- [SUPPLIED INFORMATION]:
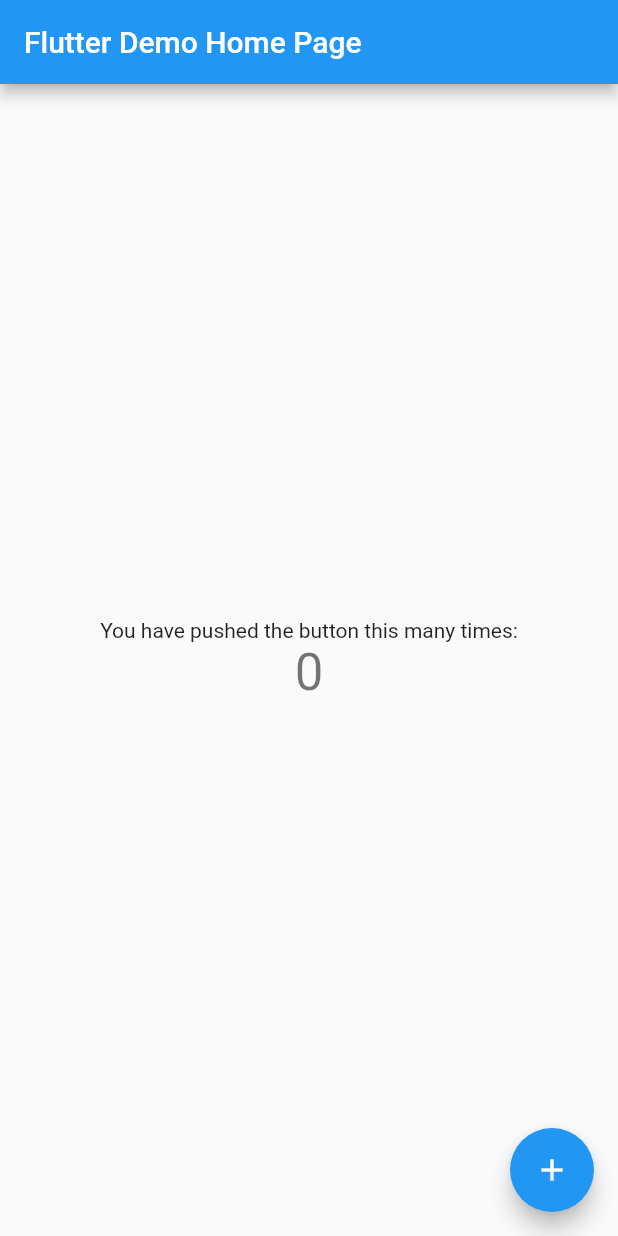
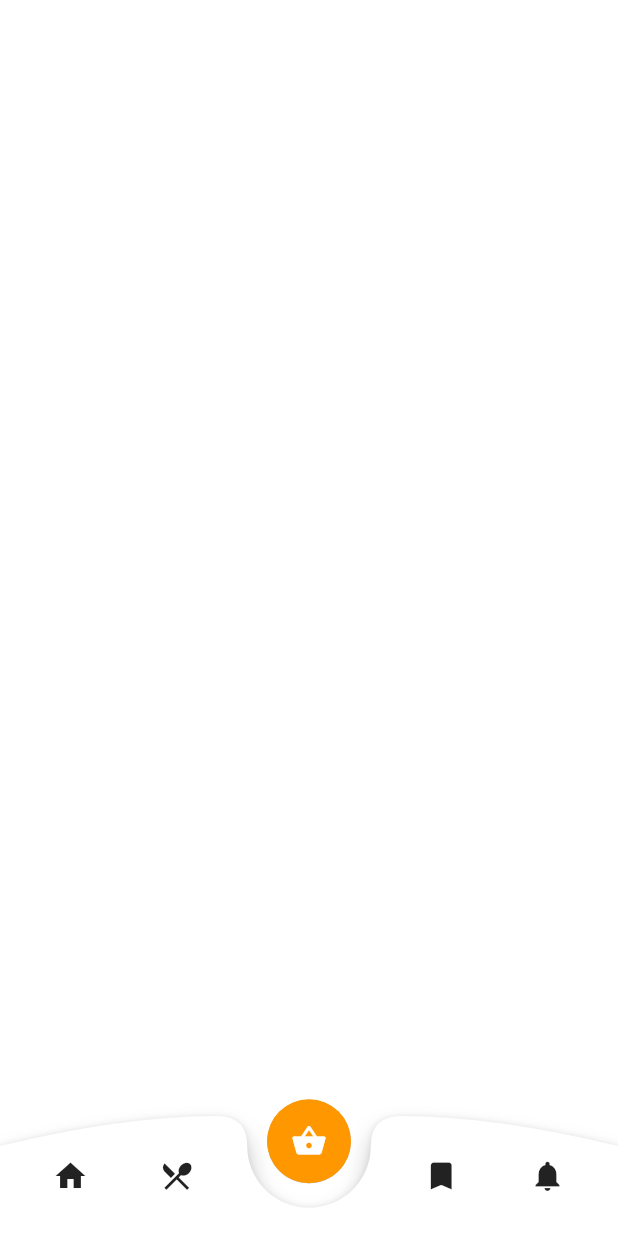
Before and after one commit to rhatami7495/Flutter_Custome_Bottom_navigation, a Flutter app: the screen it shows after launch, on a phone screen of 412 x 824 dp. Run offline on Flutter 3.47's test engine with Material 2 defaults, Android fonts, the phone set to English and light mode, and no system bars.

Commit message:
complete design.

```diff
--- a/lib/main.dart
+++ b/lib/main.dart
@@ -11,105 +11,100 @@ class MyApp extends StatelessWidget {
   @override
   Widget build(BuildContext context) {
     return MaterialApp(
-      title: 'Flutter Demo',
+      title: 'Custome Bottom Navigation',
       theme: ThemeData(
-        // This is the theme of your application.
-        //
-        // Try running your application with "flutter run". You'll see the
-        // application has a blue toolbar. Then, without quitting the app, try
-        // changing the primarySwatch below to Colors.green and then invoke
-        // "hot reload" (press "r" in the console where you ran "flutter run",
-        // or simply save your changes to "hot reload" in a Flutter IDE).
-        // Notice that the counter didn't reset back to zero; the application
-        // is not restarted.
         primarySwatch: Colors.blue,
       ),
-      home: const MyHomePage(title: 'Flutter Demo Home Page'),
+      home:  MyHomePage(),
     );
   }
 }
 
 class MyHomePage extends StatefulWidget {
-  const MyHomePage({Key? key, required this.title}) : super(key: key);
-
-  // This widget is the home page of your application. It is stateful, meaning
-  // that it has a State object (defined below) that contains fields that affect
-  // how it looks.
-
-  // This class is the configuration for the state. It holds the values (in this
-  // case the title) provided by the parent (in this case the App widget) and
-  // used by the build method of the State. Fields in a Widget subclass are
-  // always marked "final".
-
-  final String title;
 
   @override
-  State<MyHomePage> createState() => _MyHomePageState();
+  State<StatefulWidget> createState() => _MyHomePageState();
 }
 
 class _MyHomePageState extends State<MyHomePage> {
-  int _counter = 0;
-
-  void _incrementCounter() {
-    setState(() {
-      // This call to setState tells the Flutter framework that something has
-      // changed in this State, which causes it to rerun the build method below
-      // so that the display can reflect the updated values. If we changed
-      // _counter without calling setState(), then the build method would not be
-      // called again, and so nothing would appear to happen.
-      _counter++;
-    });
-  }
-
   @override
   Widget build(BuildContext context) {
-    // This method is rerun every time setState is called, for instance as done
-    // by the _incrementCounter method above.
-    //
-    // The Flutter framework has been optimized to make rerunning build methods
-    // fast, so that you can just rebuild anything that needs updating rather
-    // than having to individually change instances of widgets.
+    final Size size = MediaQuery.of(context).size;
+
     return Scaffold(
-      appBar: AppBar(
-        // Here we take the value from the MyHomePage object that was created by
-        // the App.build method, and use it to set our appbar title.
-        title: Text(widget.title),
-      ),
-      body: Center(
-        // Center is a layout widget. It takes a single child and positions it
-        // in the middle of the parent.
-        child: Column(
-          // Column is also a layout widget. It takes a list of children and
-          // arranges them vertically. By default, it sizes itself to fit its
-          // children horizontally, and tries to be as tall as its parent.
-          //
-          // Invoke "debug painting" (press "p" in the console, choose the
-          // "Toggle Debug Paint" action from the Flutter Inspector in Android
-          // Studio, or the "Toggle Debug Paint" command in Visual Studio Code)
-          // to see the wireframe for each widget.
-          //
-          // Column has various properties to control how it sizes itself and
-          // how it positions its children. Here we use mainAxisAlignment to
-          // center the children vertically; the main axis here is the vertical
-          // axis because Columns are vertical (the cross axis would be
-          // horizontal).
-          mainAxisAlignment: MainAxisAlignment.center,
-          children: <Widget>[
-            const Text(
-              'You have pushed the button this many times:',
+      backgroundColor: Colors.white10,
+      body: Stack(
+        children: [
+          Positioned(
+            bottom: 0,
+            left: 0,
+            child: Container(
+              width: size.width,
+              height: 80,
+              child: Stack(
+                children: [
+                  CustomPaint(
+                    size: Size(size.width, 80),
+                    painter: BNBCustomePainter(),
+                  ),
+                  Center(
+                    heightFactor: 0.6,
+                    child: FloatingActionButton(
+                      onPressed: (){},
+                      backgroundColor: Colors.orange,
+                      child: Icon(Icons.shopping_basket),
+                      elevation: 0.1,
+                    ),
+                  ),
+                  Container(
+                    width: size.width,
+                    height: 80,
+                    child: Row(
+                      mainAxisAlignment: MainAxisAlignment.spaceEvenly,
+                      children: [
+                        IconButton(onPressed: (){}, icon: Icon(Icons.home)),
+                        IconButton(onPressed: (){}, icon: Icon(Icons.restaurant_menu)),
+                        Container(width: size.width*.20,),
+                        IconButton(onPressed: (){}, icon: Icon(Icons.bookmark)),
+                        IconButton(onPressed: (){}, icon: Icon(Icons.notifications)),
+                      ],
+                    ),
+                  )
+                ],
+              ),
             ),
-            Text(
-              '$_counter',
-              style: Theme.of(context).textTheme.headline4,
-            ),
-          ],
-        ),
-      ),
-      floatingActionButton: FloatingActionButton(
-        onPressed: _incrementCounter,
-        tooltip: 'Increment',
-        child: const Icon(Icons.add),
+          )
+        ],
       ), // This trailing comma makes auto-formatting nicer for build methods.
     );
   }
 }
+
+class BNBCustomePainter extends CustomPainter {
+  @override
+  void paint(Canvas canvas, Size size) {
+    Paint paint = Paint()
+      ..color = Colors.white
+      ..style = PaintingStyle.fill;
+    Path path = Path()..moveTo(0, 20);
+    path.quadraticBezierTo(size.width * .20, 0, size.width * .35, 0);
+    path.quadraticBezierTo(size.width * .40, 0, size.width * .40, 20);
+    path.arcToPoint(Offset(size.width * .60, 20),
+        radius: Radius.circular(10.0), clockwise: false);
+
+    path.quadraticBezierTo(size.width * .60, 0, size.width * .65, 0);
+    path.quadraticBezierTo(size.width * .80, 0, size.width , 20);
+    path.lineTo(size.width, size.height);
+    path.lineTo(0, size.height);
+    path.close();
+
+    canvas.drawShadow(path, Colors.black, 5, true);
+
+    canvas.drawPath(path, paint);
+  }
+
+  @override
+  bool shouldRepaint(covariant CustomPainter oldDelegate) {
+    return false;
+  }
+}
```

- [EXERCISE DESCRIPTION]: Return a copy of each line in the entries that carries the string "path".

- [SOLVED EXERCISE]:
+    Path path = Path()..moveTo(0, 20);
+    path.quadraticBezierTo(size.width * .20, 0, size.width * .35, 0);
+    path.quadraticBezierTo(size.width * .40, 0, size.width * .40, 20);
+    path.arcToPoint(Offset(size.width * .60, 20),
+    path.quadraticBezierTo(size.width * .60, 0, size.width * .65, 0);
+    path.quadraticBezierTo(size.width * .80, 0, size.width , 20);
+    path.lineTo(size.width, size.height);
+    path.lineTo(0, size.height);
+    path.close();
+    canvas.drawShadow(path, Colors.black, 5, true);
+    canvas.drawPath(path, paint);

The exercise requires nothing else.